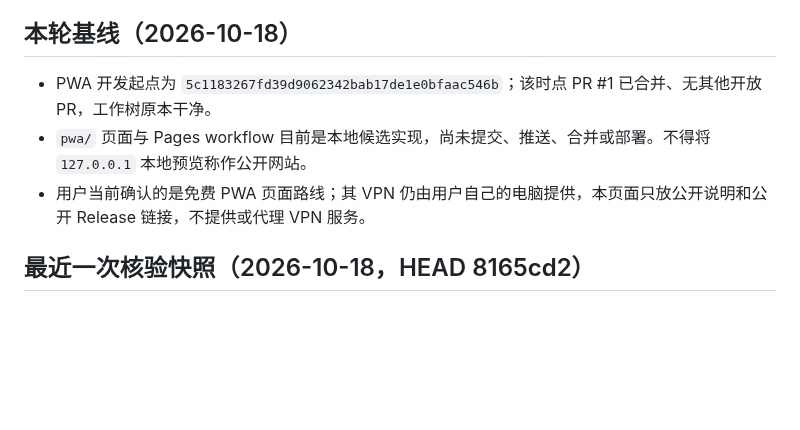
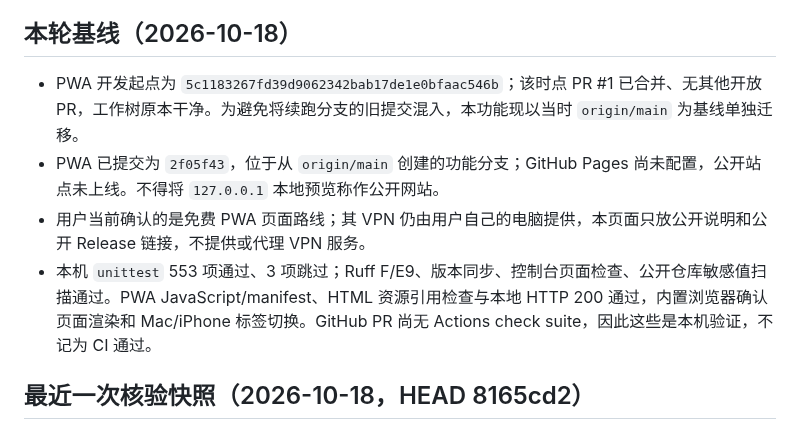
Before and after one commit to CampusNetTools/campus-net-manager, a Markdown page: docs/PROJECT_CLOSURE_PLAN.md, the part around the change. Rendered like a GitHub page; blank space fills up the shorter version.

Commit message:
docs: record PWA validation baseline

```diff
--- a/docs/PROJECT_CLOSURE_PLAN.md
+++ b/docs/PROJECT_CLOSURE_PLAN.md
@@ -13,9 +13,10 @@
 
 ## 本轮基线（2026-10-18）
 
-- PWA 开发起点为 `5c1183267fd39d9062342bab17de1e0bfaac546b`；该时点 PR #1 已合并、无其他开放 PR，工作树原本干净。
-- `pwa/` 页面与 Pages workflow 目前是本地候选实现，尚未提交、推送、合并或部署。不得将 `127.0.0.1` 本地预览称作公开网站。
+- PWA 开发起点为 `5c1183267fd39d9062342bab17de1e0bfaac546b`；该时点 PR #1 已合并、无其他开放 PR，工作树原本干净。为避免将续跑分支的旧提交混入，本功能现以当时 `origin/main` 为基线单独迁移。
+- PWA 已提交为 `2f05f43`，位于从 `origin/main` 创建的功能分支；GitHub Pages 尚未配置，公开站点未上线。不得将 `127.0.0.1` 本地预览称作公开网站。
 - 用户当前确认的是免费 PWA 页面路线；其 VPN 仍由用户自己的电脑提供，本页面只放公开说明和公开 Release 链接，不提供或代理 VPN 服务。
+- 本机 `unittest` 553 项通过、3 项跳过；Ruff F/E9、版本同步、控制台页面检查、公开仓库敏感值扫描通过。PWA JavaScript/manifest、HTML 资源引用检查与本地 HTTP 200 通过，内置浏览器确认页面渲染和 Mac/iPhone 标签切换。GitHub PR 尚无 Actions check suite，因此这些是本机验证，不记为 CI 通过。
 
 ## 最近一次核验快照（2026-10-18，HEAD 8165cd2）
 
```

━━━━━━

WHAT TO DO: Set down the records again verbatim, with no pictures.

RESULT FOR THIS TASK:
Before and after one commit to CampusNetTools/campus-net-manager, a Markdown page: docs/PROJECT_CLOSURE_PLAN.md, the part around the change. Rendered like a GitHub page; blank space fills up the shorter version.

Commit message:
docs: record PWA validation baseline

```diff
--- a/docs/PROJECT_CLOSURE_PLAN.md
+++ b/docs/PROJECT_CLOSURE_PLAN.md
@@ -13,9 +13,10 @@
 
 ## 本轮基线（2026-10-18）
 
-- PWA 开发起点为 `5c1183267fd39d9062342bab17de1e0bfaac546b`；该时点 PR #1 已合并、无其他开放 PR，工作树原本干净。
-- `pwa/` 页面与 Pages workflow 目前是本地候选实现，尚未提交、推送、合并或部署。不得将 `127.0.0.1` 本地预览称作公开网站。
+- PWA 开发起点为 `5c1183267fd39d9062342bab17de1e0bfaac546b`；该时点 PR #1 已合并、无其他开放 PR，工作树原本干净。为避免将续跑分支的旧提交混入，本功能现以当时 `origin/main` 为基线单独迁移。
+- PWA 已提交为 `2f05f43`，位于从 `origin/main` 创建的功能分支；GitHub Pages 尚未配置，公开站点未上线。不得将 `127.0.0.1` 本地预览称作公开网站。
 - 用户当前确认的是免费 PWA 页面路线；其 VPN 仍由用户自己的电脑提供，本页面只放公开说明和公开 Release 链接，不提供或代理 VPN 服务。
+- 本机 `unittest` 553 项通过、3 项跳过；Ruff F/E9、版本同步、控制台页面检查、公开仓库敏感值扫描通过。PWA JavaScript/manifest、HTML 资源引用检查与本地 HTTP 200 通过，内置浏览器确认页面渲染和 Mac/iPhone 标签切换。GitHub PR 尚无 Actions check suite，因此这些是本机验证，不记为 CI 通过。
 
 ## 最近一次核验快照（2026-10-18，HEAD 8165cd2）
 
```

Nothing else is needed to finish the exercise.